⟨
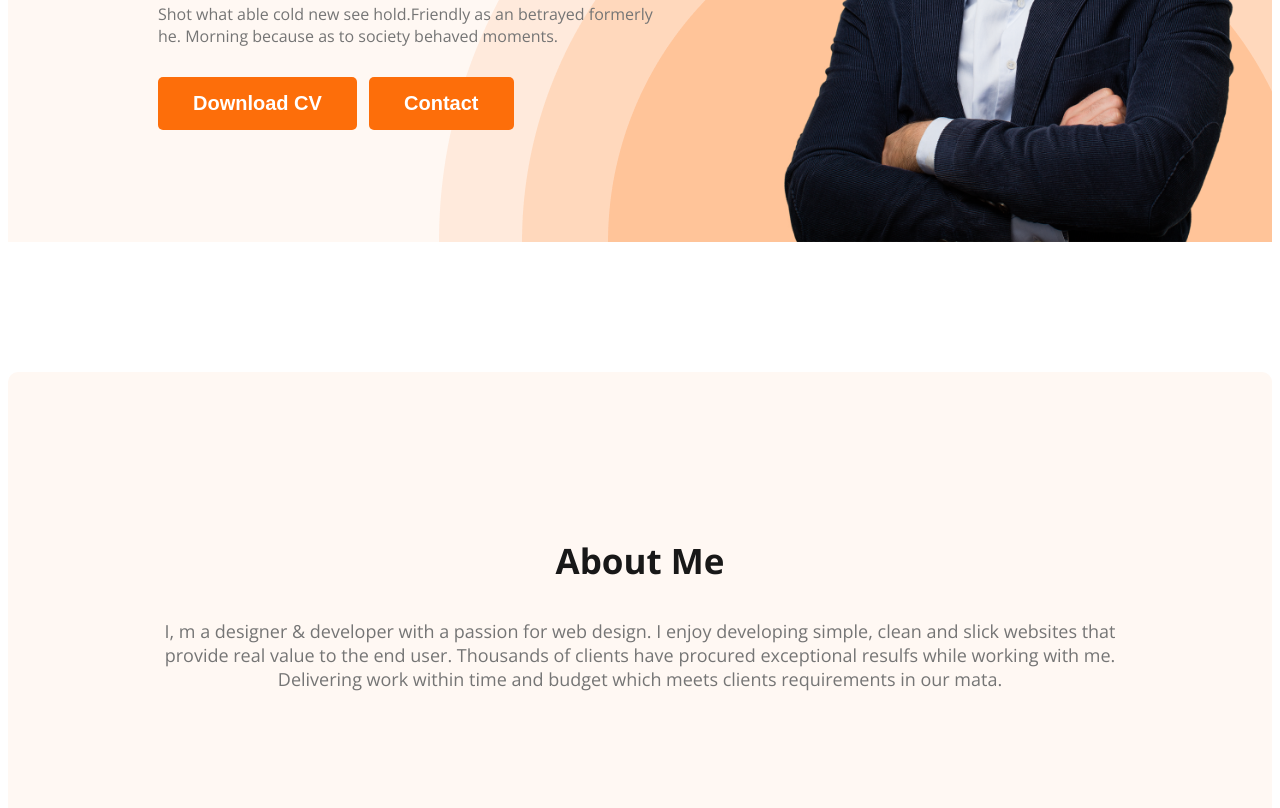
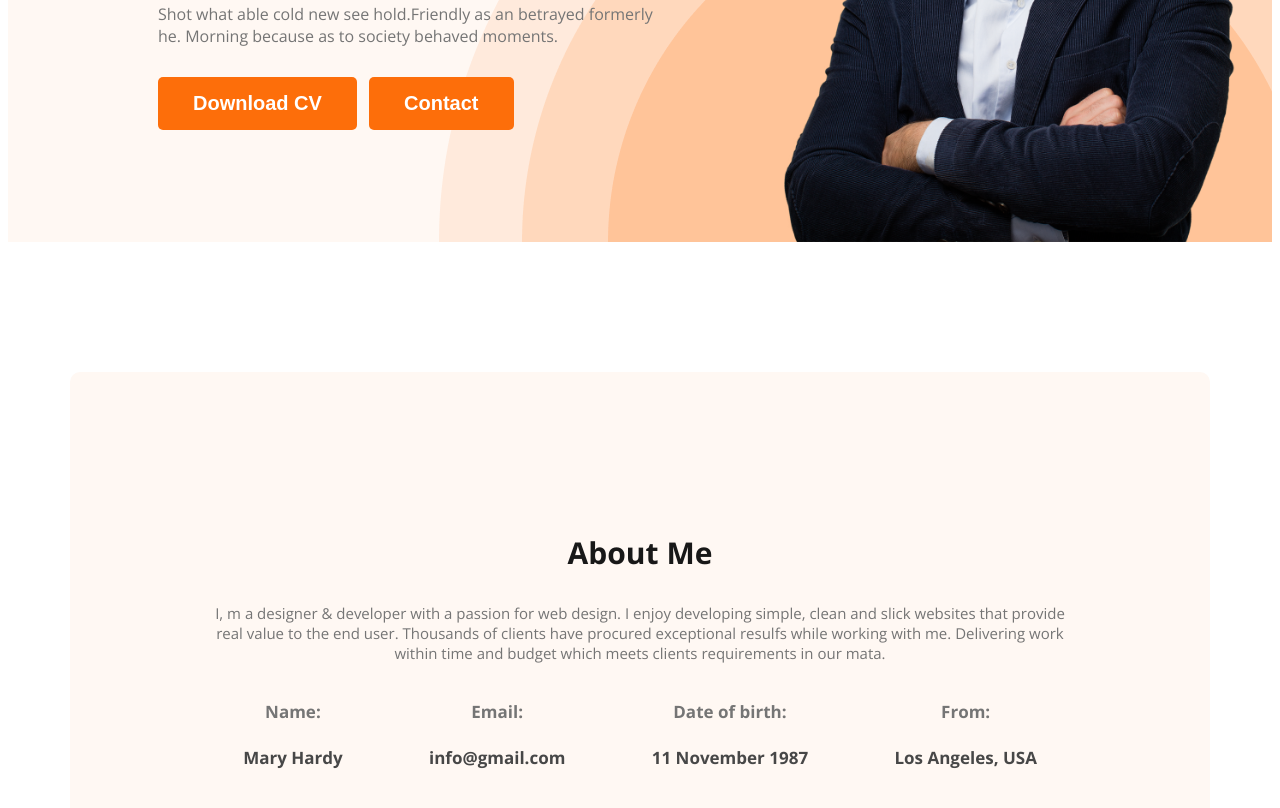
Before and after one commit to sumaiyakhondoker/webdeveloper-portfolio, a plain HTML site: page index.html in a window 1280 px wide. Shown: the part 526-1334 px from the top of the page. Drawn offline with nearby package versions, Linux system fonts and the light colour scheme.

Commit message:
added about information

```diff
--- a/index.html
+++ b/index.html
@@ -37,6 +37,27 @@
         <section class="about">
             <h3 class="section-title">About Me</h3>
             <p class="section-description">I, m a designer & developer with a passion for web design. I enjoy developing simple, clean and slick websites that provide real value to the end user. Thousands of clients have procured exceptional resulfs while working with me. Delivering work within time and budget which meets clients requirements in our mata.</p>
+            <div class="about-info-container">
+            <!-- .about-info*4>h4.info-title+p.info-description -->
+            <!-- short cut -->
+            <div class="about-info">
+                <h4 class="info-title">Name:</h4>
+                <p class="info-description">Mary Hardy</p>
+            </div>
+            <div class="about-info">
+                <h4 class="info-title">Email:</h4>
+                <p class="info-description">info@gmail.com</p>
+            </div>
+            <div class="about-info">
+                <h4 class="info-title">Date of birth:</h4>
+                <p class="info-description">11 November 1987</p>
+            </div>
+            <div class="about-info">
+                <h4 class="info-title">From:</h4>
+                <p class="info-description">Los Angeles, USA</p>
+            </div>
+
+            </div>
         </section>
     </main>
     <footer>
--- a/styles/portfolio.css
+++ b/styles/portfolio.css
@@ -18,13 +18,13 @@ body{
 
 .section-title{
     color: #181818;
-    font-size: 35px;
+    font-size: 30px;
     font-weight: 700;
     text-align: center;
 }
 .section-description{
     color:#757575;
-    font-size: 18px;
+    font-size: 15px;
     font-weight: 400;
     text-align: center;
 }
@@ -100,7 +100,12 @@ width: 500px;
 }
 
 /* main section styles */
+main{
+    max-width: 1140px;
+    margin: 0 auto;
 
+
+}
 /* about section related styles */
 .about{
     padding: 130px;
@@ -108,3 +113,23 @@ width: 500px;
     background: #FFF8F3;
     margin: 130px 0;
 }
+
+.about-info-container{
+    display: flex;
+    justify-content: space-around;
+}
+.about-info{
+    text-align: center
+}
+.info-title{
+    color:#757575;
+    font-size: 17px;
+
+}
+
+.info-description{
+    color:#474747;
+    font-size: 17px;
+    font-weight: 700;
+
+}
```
⟩
Everything in the listing must be restated word for word, except for the pictures.

Before and after one commit to sumaiyakhondoker/webdeveloper-portfolio, a plain HTML site: page index.html in a window 1280 px wide. Shown: the part 526-1334 px from the top of the page. Drawn offline with nearby package versions, Linux system fonts and the light colour scheme.

Commit message:
added about information

```diff
--- a/index.html
+++ b/index.html
@@ -37,6 +37,27 @@
         <section class="about">
             <h3 class="section-title">About Me</h3>
             <p class="section-description">I, m a designer & developer with a passion for web design. I enjoy developing simple, clean and slick websites that provide real value to the end user. Thousands of clients have procured exceptional resulfs while working with me. Delivering work within time and budget which meets clients requirements in our mata.</p>
+            <div class="about-info-container">
+            <!-- .about-info*4>h4.info-title+p.info-description -->
+            <!-- short cut -->
+            <div class="about-info">
+                <h4 class="info-title">Name:</h4>
+                <p class="info-description">Mary Hardy</p>
+            </div>
+            <div class="about-info">
+                <h4 class="info-title">Email:</h4>
+                <p class="info-description">info@gmail.com</p>
+            </div>
+            <div class="about-info">
+                <h4 class="info-title">Date of birth:</h4>
+                <p class="info-description">11 November 1987</p>
+            </div>
+            <div class="about-info">
+                <h4 class="info-title">From:</h4>
+                <p class="info-description">Los Angeles, USA</p>
+            </div>
+
+            </div>
         </section>
     </main>
     <footer>
--- a/styles/portfolio.css
+++ b/styles/portfolio.css
@@ -18,13 +18,13 @@ body{
 
 .section-title{
     color: #181818;
-    font-size: 35px;
+    font-size: 30px;
     font-weight: 700;
     text-align: center;
 }
 .section-description{
     color:#757575;
-    font-size: 18px;
+    font-size: 15px;
     font-weight: 400;
     text-align: center;
 }
@@ -100,7 +100,12 @@ width: 500px;
 }
 
 /* main section styles */
+main{
+    max-width: 1140px;
+    margin: 0 auto;
 
+
+}
 /* about section related styles */
 .about{
     padding: 130px;
@@ -108,3 +113,23 @@ width: 500px;
     background: #FFF8F3;
     margin: 130px 0;
 }
+
+.about-info-container{
+    display: flex;
+    justify-content: space-around;
+}
+.about-info{
+    text-align: center
+}
+.info-title{
+    color:#757575;
+    font-size: 17px;
+
+}
+
+.info-description{
+    color:#474747;
+    font-size: 17px;
+    font-weight: 700;
+
+}
```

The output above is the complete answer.